INFORMATION SHOWN>
▬▬▬▬▬▬▬▬▬▬

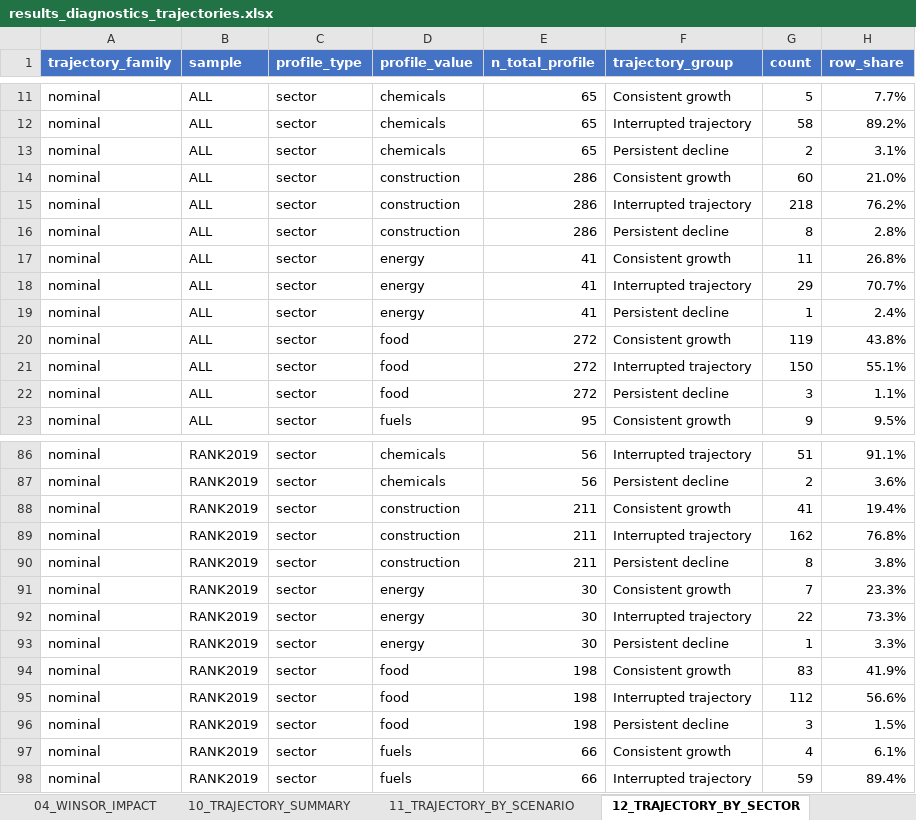
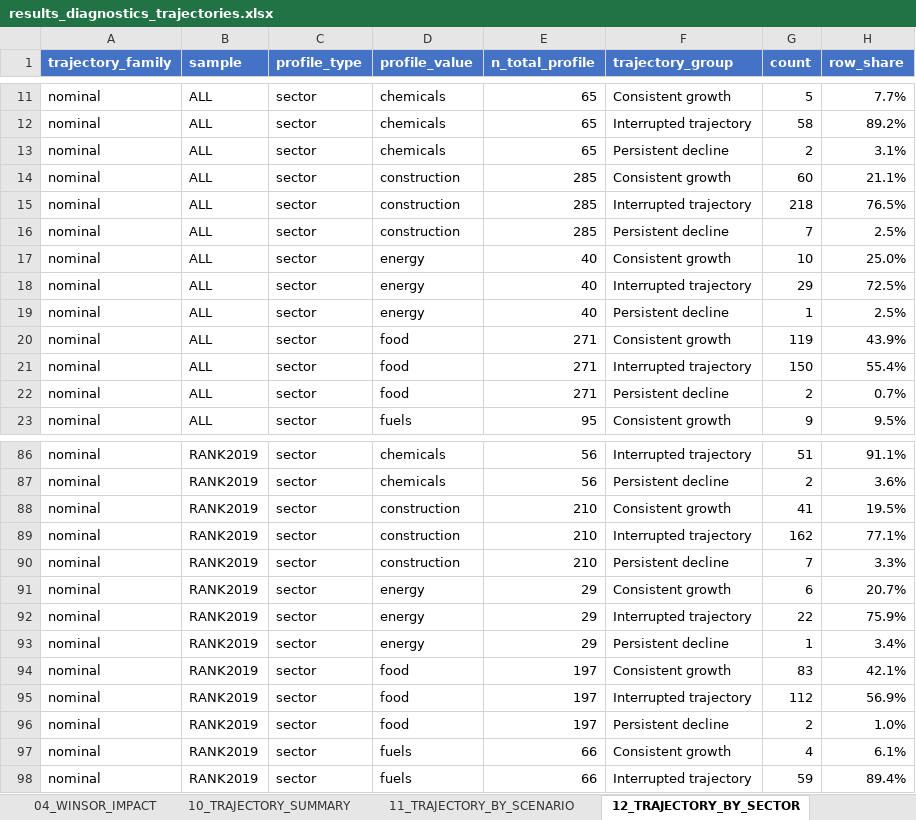
Before and after one commit to Papiwcio/GRIP, an Excel workbook: 2026 New/results_diagnostics_trajectories.xlsx, sheet 12_TRAJECTORY_BY_SECTOR, drawn as a sheet; only a part is shown, gaps mark what is left out; values as stored, in another font and other column widths than the file's, no borders; the diff covers the shown part only; the diff names each change by its address in the sheet, - before the commit and + after, or states it on an @@ line.

Commit message:
Apply shared manual company exclusions and rerun all analyses

```diff
--- a/2026 New/results_diagnostics_trajectories.xlsx (sheet 12_TRAJECTORY_BY_SECTOR)
+++ b/2026 New/results_diagnostics_trajectories.xlsx (sheet 12_TRAJECTORY_BY_SECTOR)
-E14:E16 (n_total_profile): 286
+E14:E16 (n_total_profile): 285
-H14 (row_share): 21.0%
+H14 (row_share): 21.1%
-H15 (row_share): 76.2%
+H15 (row_share): 76.5%
-G16 (count): 8
+G16 (count): 7
-H16 (row_share): 2.8%
+H16 (row_share): 2.5%
-E17:E19 (n_total_profile): 41
+E17:E19 (n_total_profile): 40
-G17 (count): 11
+G17 (count): 10
-H17 (row_share): 26.8%
+H17 (row_share): 25.0%
-H18 (row_share): 70.7%
+H18 (row_share): 72.5%
-H19 (row_share): 2.4%
+H19 (row_share): 2.5%
-E20:E22 (n_total_profile): 272
+E20:E22 (n_total_profile): 271
-H20 (row_share): 43.8%
+H20 (row_share): 43.9%
-H21 (row_share): 55.1%
+H21 (row_share): 55.4%
-G22 (count): 3
+G22 (count): 2
-H22 (row_share): 1.1%
+H22 (row_share): 0.7%
-E88:E90 (n_total_profile): 211
+E88:E90 (n_total_profile): 210
-H88 (row_share): 19.4%
+H88 (row_share): 19.5%
-H89 (row_share): 76.8%
+H89 (row_share): 77.1%
-G90 (count): 8
+G90 (count): 7
-H90 (row_share): 3.8%
+H90 (row_share): 3.3%
-E91:E93 (n_total_profile): 30
+E91:E93 (n_total_profile): 29
-G91 (count): 7
+G91 (count): 6
-H91 (row_share): 23.3%
+H91 (row_share): 20.7%
-H92 (row_share): 73.3%
+H92 (row_share): 75.9%
-H93 (row_share): 3.3%
+H93 (row_share): 3.4%
-E94:E96 (n_total_profile): 198
+E94:E96 (n_total_profile): 197
-H94 (row_share): 41.9%
+H94 (row_share): 42.1%
-H95 (row_share): 56.6%
+H95 (row_share): 56.9%
-G96 (count): 3
+G96 (count): 2
-H96 (row_share): 1.5%
+H96 (row_share): 1.0%
```
Also changed, not shown: 50 edited cells elsewhere in this sheet, sheet 31_SCENARIO_DIAGNOSTICS, sheet 90_CORR_LONG_ALL, sheet 24_CORR_PREDICTOR_RISK, sheet 91_APPENDIX_FULL_MATRICES, sheet 25_CORR_STABILITY_SCENARIOS, sheet 03_MISSINGNESS, 15 more sheets, 2026 New/Results_severe_P1_decline_analysis.xlsx, 2026 New/results_ols_scenarios.xlsx, 15 other files.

▬▬▬▬▬▬▬▬▬▬

WORK TASK> Where a line in the records above contains the string "count", copy that line.

EXERCISE RESULT>
-G16 (count): 8
+G16 (count): 7
-G17 (count): 11
+G17 (count): 10
-G22 (count): 3
+G22 (count): 2
-G90 (count): 8
+G90 (count): 7
-G91 (count): 7
+G91 (count): 6
-G96 (count): 3
+G96 (count): 2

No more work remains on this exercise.